━━━ Working data
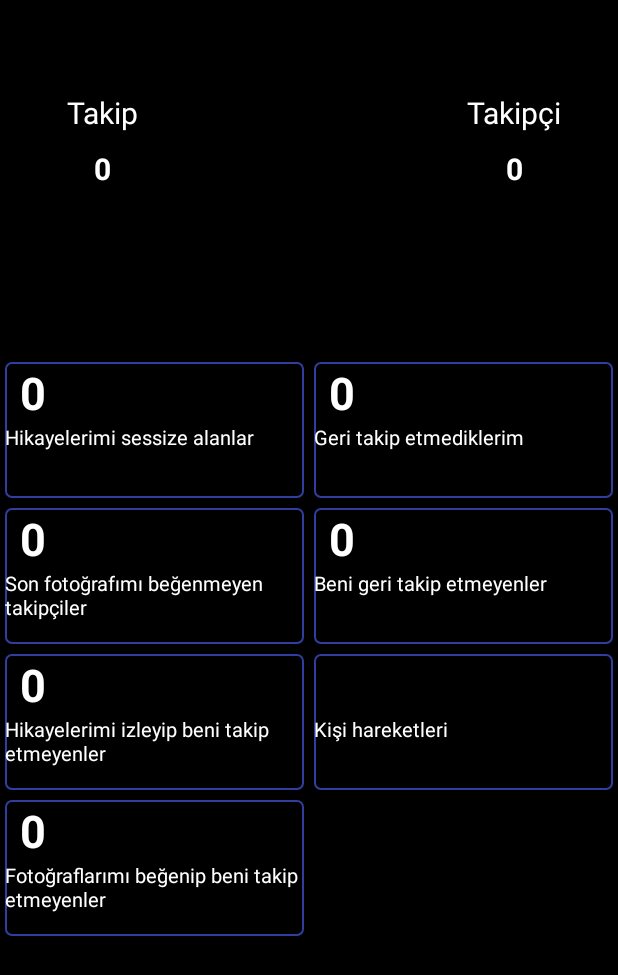
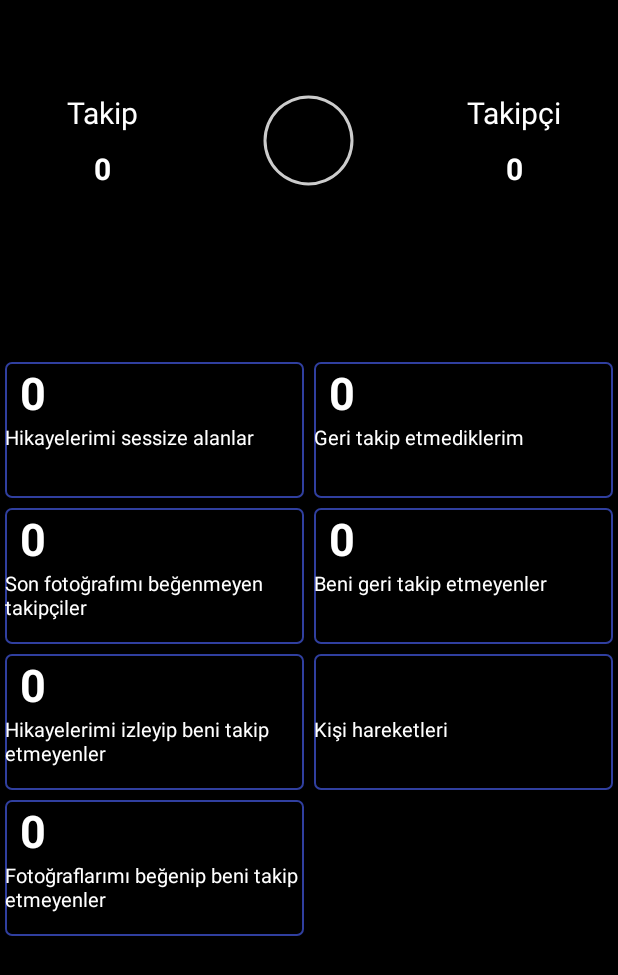
Before and after one commit to SevgiVarol/instagram_stalker_app, an Android app: the MainFragment screen opened directly, with no data from a screen before it, after a tap on an icon or button, on a phone screen of 412 x 824 dp. Shown: the top 975 px of the screen. Run offline under Robolectric (Android 15) with nearby library versions, the phone set to English and light mode, and no system bars; our stand-ins replace CircleImageView; libraries missing offline, so code that uses them is left out: com.facebook, jp.wasabeef.glide; plain views replace LoginButton; pictures from the network do not load; 11 statements that could not run were skipped.

Commit message:
last commit

```diff
--- a/androidApp/src/main/java/com/example/appinsta/MainFragment.java
+++ b/androidApp/src/main/java/com/example/appinsta/MainFragment.java
@@ -22,6 +22,7 @@ import android.widget.ImageView;
 import android.widget.ProgressBar;
 import android.widget.RelativeLayout;
 import android.widget.TextView;
+import android.widget.Toast;
 
 
 import androidx.swiperefreshlayout.widget.SwipeRefreshLayout;
@@ -66,7 +67,7 @@ public class MainFragment extends Fragment {
 
     RelativeLayout theLayout;
     SwipeRefreshLayout swipeRefreshLayout;
-    ProgressBar mProgress=null;
+    ProgressBar mProgress = null, storyProgress;
     Drawable drawable = null;
     InstagramService service = InstagramService.getInstance();
     ArrayList<Uri> storyUrlList;
@@ -93,6 +94,7 @@ public class MainFragment extends Fragment {
     private void initComponent(View view) {
 
         mProgress = view.findViewById(R.id.progress_bar);
+        storyProgress = view.findViewById(R.id.progressBar);
         Resources res = getResources();
         drawable = res.getDrawable(R.drawable.circle_shape);
 
@@ -123,26 +125,11 @@ public class MainFragment extends Fragment {
         @Override
         protected void onPreExecute() {
             super.onPreExecute();
-            stories = service.getStories(service.getLoggedUser().pk);
-            storyUrlList =new ArrayList<>();
-            storyIds =new ArrayList<>();
-            try {
-                for (int counter = 0; counter < stories.size(); counter++) {
-                    if (stories.get(counter).getVideo_versions() != null) {
-                        storyUrlList.add(Uri.parse(stories.get(counter).getVideo_versions().get(0).getUrl()));
-                    } else {
-                        storyUrlList.add(Uri.parse(stories.get(counter).getImage_versions2().getCandidates().get(0).getUrl()));
-                    }
-                    storyIds.add(String.valueOf(stories.get(counter).pk));
-                }
-            }catch (Exception e){
-                Log.e("null object reference",e.getMessage());
-            }
-
+            storyUrlList = new ArrayList<>();
 
             mProgress.setVisibility(View.VISIBLE);
 
-            if(InstagramConstants.islogged){
+            if (InstagramConstants.islogged) {
 
                 takipTv.setText(String.valueOf(service.getLoggedUser().following_count));
                 takipciTv.setText(String.valueOf(service.getLoggedUser().follower_count));
@@ -152,18 +139,8 @@ public class MainFragment extends Fragment {
             profilPic.setOnClickListener(new View.OnClickListener() {
                 @Override
                 public void onClick(View v) {
+                    new storyTask().execute();
 
-                    long userid= service.getLoggedUser().pk;
-                    Intent mediaLogIntent = new Intent(getContext(), MediaLogs.class);
-                    mediaLogIntent.putExtra("storyUrlList", storyUrlList);
-                    mediaLogIntent.putExtra("userId", userid);
-                    mediaLogIntent.putExtra("storyIds", storyIds);
-                    mediaLogIntent.putExtra("followers", (Serializable) myFollowers);
-
-                    if (storyUrlList !=null & storyUrlList.size()!=0) {
-
-                        startActivity(mediaLogIntent);
-                    }
                 }
             });
 
@@ -177,8 +154,9 @@ public class MainFragment extends Fragment {
 
             }*/
 
-                myFollowers = service.getMyFollowers();
-                myFollowing = service.getMyFollowing();
+
+            myFollowers = service.getMyFollowers();
+            myFollowing = service.getMyFollowing();
 
             if (service.myMedia(0) != null) {
                 mediaLikers = compare(myFollowers, service.getMyMediaLikers(service.myMedia(0).pk));
@@ -196,6 +174,7 @@ public class MainFragment extends Fragment {
         protected void onPostExecute(String s) {
             super.onPostExecute(s);
             mProgress.setVisibility(View.GONE);
+            storyProgress.setVisibility(View.VISIBLE);
 
 
             Glide.with(getActivity()) //1
@@ -272,5 +251,53 @@ public class MainFragment extends Fragment {
         }
     }
 
+    private class storyTask extends AsyncTask<String, String, String> {
+        long userid;
+
+        @Override
+        protected void onPreExecute() {
+            storyProgress.setIndeterminate(true);
+            storyIds = new ArrayList<>();
+
+        }
+
+        @Override
+        protected String doInBackground(String... strings) {
+            stories = service.getStories(service.getLoggedUser().pk);
+            if (storyUrlList.size() == 0) {
+                try {
+                    for (int counter = 0; counter < stories.size(); counter++) {
+                        if (stories.get(counter).getVideo_versions() != null) {
+                            storyUrlList.add(Uri.parse(stories.get(counter).getVideo_versions().get(0).getUrl()));
+                        } else {
+                            storyUrlList.add(Uri.parse(stories.get(counter).getImage_versions2().getCandidates().get(0).getUrl()));
+                        }
+                        storyIds.add(String.valueOf(stories.get(counter).pk));
+                    }
+                } catch (Exception e) {
+                    Log.e("null object reference", e.getMessage());
+                }
+            }
+            userid = service.getLoggedUser().pk;
+
+            return null;
+        }
+
+        @Override
+        protected void onPostExecute(String s) {
+            Intent mediaLogIntent = new Intent(getContext(), MediaLogs.class);
+            mediaLogIntent.putExtra("storyUrlList", storyUrlList);
+            mediaLogIntent.putExtra("userId", userid);
+            mediaLogIntent.putExtra("storyIds", storyIds);
+
+            if (storyUrlList != null & storyUrlList.size() != 0) {
+
+                startActivity(mediaLogIntent);
+            } else {
+                Toast.makeText(getActivity(), "Hiçbir hikaye bulunamadı", Toast.LENGTH_SHORT).show();
+            }
+            storyProgress.setIndeterminate(false);
+        }
+    }
 
 }
--- a/androidApp/src/main/java/com/example/appinsta/UserPage/UserProfile.java
+++ b/androidApp/src/main/java/com/example/appinsta/UserPage/UserProfile.java
@@ -18,6 +18,7 @@ import android.view.ViewGroup;
 import android.widget.ImageView;
 import android.widget.ProgressBar;
 import android.widget.TextView;
+import android.widget.Toast;
 
 import com.bumptech.glide.Glide;
 import com.example.appinsta.CustomView;
@@ -231,6 +232,8 @@ public class UserProfile extends Fragment {
             storyIntent.putExtra("storyUrlList", storyUrlList);
             if (storyUrlList !=null & storyUrlList.size()!=0) {
                 startActivity(storyIntent);
+            }else {
+                Toast.makeText(getActivity(),"Hiçbir hikaye bulunamadı",Toast.LENGTH_SHORT).show();
             }
         }
     }
--- a/androidApp/src/main/res/layout/main_fragment.xml
+++ b/androidApp/src/main/res/layout/main_fragment.xml
@@ -122,6 +122,24 @@
                                     android:backgroundTintMode="add"
 
                                     />
+
+                                <ProgressBar
+                                    android:id="@+id/progressBar"
+                                    style="?android:attr/progressBarStyle"
+                                    android:layout_width="70dp"
+                                    android:layout_height="70dp"
+
+                                    android:background="@drawable/progress_circle"
+                                    android:indeterminate="false"
+                                    android:indeterminateBehavior="repeat"
+                                    android:indeterminateDrawable="@drawable/progress_circle_indeterminate"
+                                    android:indeterminateDuration="1000"
+                                    android:indeterminateOnly="false"
+                                    android:visibility="invisible"
+
+                                    app:layout_constraintEnd_toEndOf="parent"
+                                    app:layout_constraintStart_toStartOf="parent"
+                                    app:layout_constraintTop_toTopOf="parent" />
 
                             </RelativeLayout>
 
```
Also changed, not shown: androidApp/src/main/java/com/example/appinsta/MediaLog/MediaLogs.java (+55 -51 lines), androidApp/src/main/java/com/example/appinsta/MediaLog/StoryImagePagerAdapter.java (+11 -11 lines), androidApp/src/main/java/com/example/appinsta/UserListAdapter.java (+0 -44 lines), androidApp/src/main/java/com/example/appinsta/UserPage/StoryViewer.java (+9 -14 lines), androidApp/src/main/res/layout/activity_media_logs.xml (renamed from androidApp/src/main/res/layout/media_logs.xml), androidApp/src/main/res/layout/story_imageview_item.xml (renamed from androidApp/src/main/res/layout/imageview_item.xml).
━━━━━━
-- Your instructions --
If a line of the data above contains "putExtra", copy it out.

-- Result for this exercise --
-                    mediaLogIntent.putExtra("storyUrlList", storyUrlList);
-                    mediaLogIntent.putExtra("userId", userid);
-                    mediaLogIntent.putExtra("storyIds", storyIds);
-                    mediaLogIntent.putExtra("followers", (Serializable) myFollowers);
+            mediaLogIntent.putExtra("storyUrlList", storyUrlList);
+            mediaLogIntent.putExtra("userId", userid);
+            mediaLogIntent.putExtra("storyIds", storyIds);
             storyIntent.putExtra("storyUrlList", storyUrlList);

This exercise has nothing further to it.